It was love at first sight with Mr. Queso de Hoja, the cheese vendor, whose, uh, balls of cheese were always the freshest…
Oh, how I miss the street vendors. All vendors really, but in particular, and in no small part due to their multitude, the food vendors, of course. The travelling hair accessories guy is great, and the baby-clothes dude was an ally, of sorts. But unless you owe these folks money, you can’t be certain of when or where you’ll see them next. I could set my watch on my 5 o’clock pastelito, however. Without fail, the pastelitero would appear with his hot, savoury pastries, clanking the lid of his big tin and cachú (ketchup) in tow.
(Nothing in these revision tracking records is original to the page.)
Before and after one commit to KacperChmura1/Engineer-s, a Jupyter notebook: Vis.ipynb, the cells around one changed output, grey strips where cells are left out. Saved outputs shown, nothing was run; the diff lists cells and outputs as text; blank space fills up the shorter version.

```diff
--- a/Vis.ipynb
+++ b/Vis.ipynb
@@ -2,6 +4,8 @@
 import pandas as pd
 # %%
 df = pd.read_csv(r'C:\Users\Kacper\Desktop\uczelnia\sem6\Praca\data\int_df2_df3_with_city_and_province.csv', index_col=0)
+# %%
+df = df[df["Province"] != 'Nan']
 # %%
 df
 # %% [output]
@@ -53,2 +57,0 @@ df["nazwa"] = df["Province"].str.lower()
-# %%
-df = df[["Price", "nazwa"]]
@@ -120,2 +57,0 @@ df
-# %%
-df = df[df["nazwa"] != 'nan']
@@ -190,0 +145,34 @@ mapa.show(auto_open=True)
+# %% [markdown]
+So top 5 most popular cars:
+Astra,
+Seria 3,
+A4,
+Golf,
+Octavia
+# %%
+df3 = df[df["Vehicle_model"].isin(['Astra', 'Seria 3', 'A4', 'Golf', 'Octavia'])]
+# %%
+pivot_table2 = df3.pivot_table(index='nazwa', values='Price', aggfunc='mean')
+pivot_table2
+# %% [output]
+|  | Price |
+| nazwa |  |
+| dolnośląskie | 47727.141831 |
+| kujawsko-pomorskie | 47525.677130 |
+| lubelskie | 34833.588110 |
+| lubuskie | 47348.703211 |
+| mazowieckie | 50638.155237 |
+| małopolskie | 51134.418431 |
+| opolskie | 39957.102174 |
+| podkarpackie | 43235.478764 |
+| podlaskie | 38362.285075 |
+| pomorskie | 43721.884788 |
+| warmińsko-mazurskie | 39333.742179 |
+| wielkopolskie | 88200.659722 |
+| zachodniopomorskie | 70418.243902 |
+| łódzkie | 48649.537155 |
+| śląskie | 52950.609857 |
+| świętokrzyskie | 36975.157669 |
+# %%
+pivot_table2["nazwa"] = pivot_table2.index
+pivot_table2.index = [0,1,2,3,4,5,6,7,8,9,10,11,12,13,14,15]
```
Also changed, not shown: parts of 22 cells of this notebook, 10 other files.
Also a welcome sight was Mr. Lambicero, ambling down the street with his giant tupperware full of conch salad, served to you in a styrofoam cup, complete with lemon wedge; a nice treat on a Sunday. There are too many other snack vendors to mention further (the boiled egg kids, the chicharrones guy, the old man and his corn-on-the-cob etc., etc.), to cater to your every craving.
Let us not forget the other food vendors too, the ones who mould your family’s menu into shape. What you have for your lunch could well depend on who happens to pass by. “Berro! Berro!” Hey, a watercress salad for lunch might be nice… “Guanduleeees!” Mmmmm, guandules guisados today sounds like a good idea. And who can resist the travelling fishmongers, proudly displaying their largest catches of the day? Much simpler than racking your brain in the supermarket, searching for ideas, they bring the supermarket to you (and less overhead too, making them that much cheaper).
Now if only they would adhere to some standard of decency in regards to the volumes of their loudspeakers, it would be a perfect street vendor world.
Jill, a member of our original team (where we knew her as Aunt Jane), and contributor to our book, is Canadian, mom to two Canadian-Dominican boys and resided in the Dominican Republic for several years.
This is a variation of empanaditas that is made with the ingredient from which it borrows its name: cassava flour. In this recipe, since we assume you won't be able to buy cassava flour at your local store, we obtain the same results using a different method.
- 1/4 lb. of ground beef
- 4 tomatos, cubed
- 1 small red onion
- 2 cloves of garlic, cut into quarters
- 1 sprig of parsley (optional)
- 1 pepper, seeded and chopped
- 1 tablespoon of oil
- 4 cups of oil for frying
- 1 lb. of cassava (yuca, yucca roots), peeled
- Place the tomatoes, pepper, onion, garlic and parsley in the food processor and pulse until it turns into a coarse paste (see notes).
- Place the ground beef in a bowl, mix with the seasoning paste, add a pinch of pepper and a teaspoon of salt.
- In a shallow pan heat a tablespoon of oil. Simmer over medium heat.
- Once all the liquid has evaporated, remove from the heat. Reserve.
- Grate the cassava into a fine paste.
- Using a piece of cloth squeeze the grated yuca to get rid of as much moisture as possible.
- In a deep-bottomed pan mix in 1/4 cup of water and half a teaspoon of salt, Once the water breaks the boil add the grated yuca and cook over very low fire stirring until about half of the yuca turns a darker, transparent looking color.
- Remove from the heat and stir. Place the mixture on an oiled surface. Cool to room temperature.
- Oil the palm of your hands and knead the dough until it it is elastic and retain its shape. If it looks too fragile reheat in the microwave for 5 seconds and knead again once it's cooled.
- Divide the dough into 12 balls of equal size. On a lightly oiled surface roll out the balls forming thin disks.
- Put a tablespoon of the beef in the center, double over in a semi-circle and seal the border pressing it with a fork.
- Deep fry the pasties submerged in very hot oil until they are golden brown. Place on a paper towel for a minute before serving.
If you do not have a food processor, chop the ingredients for the seasoning, making sure that it is as tiny pieces as possible to avoid breaking the dough disks.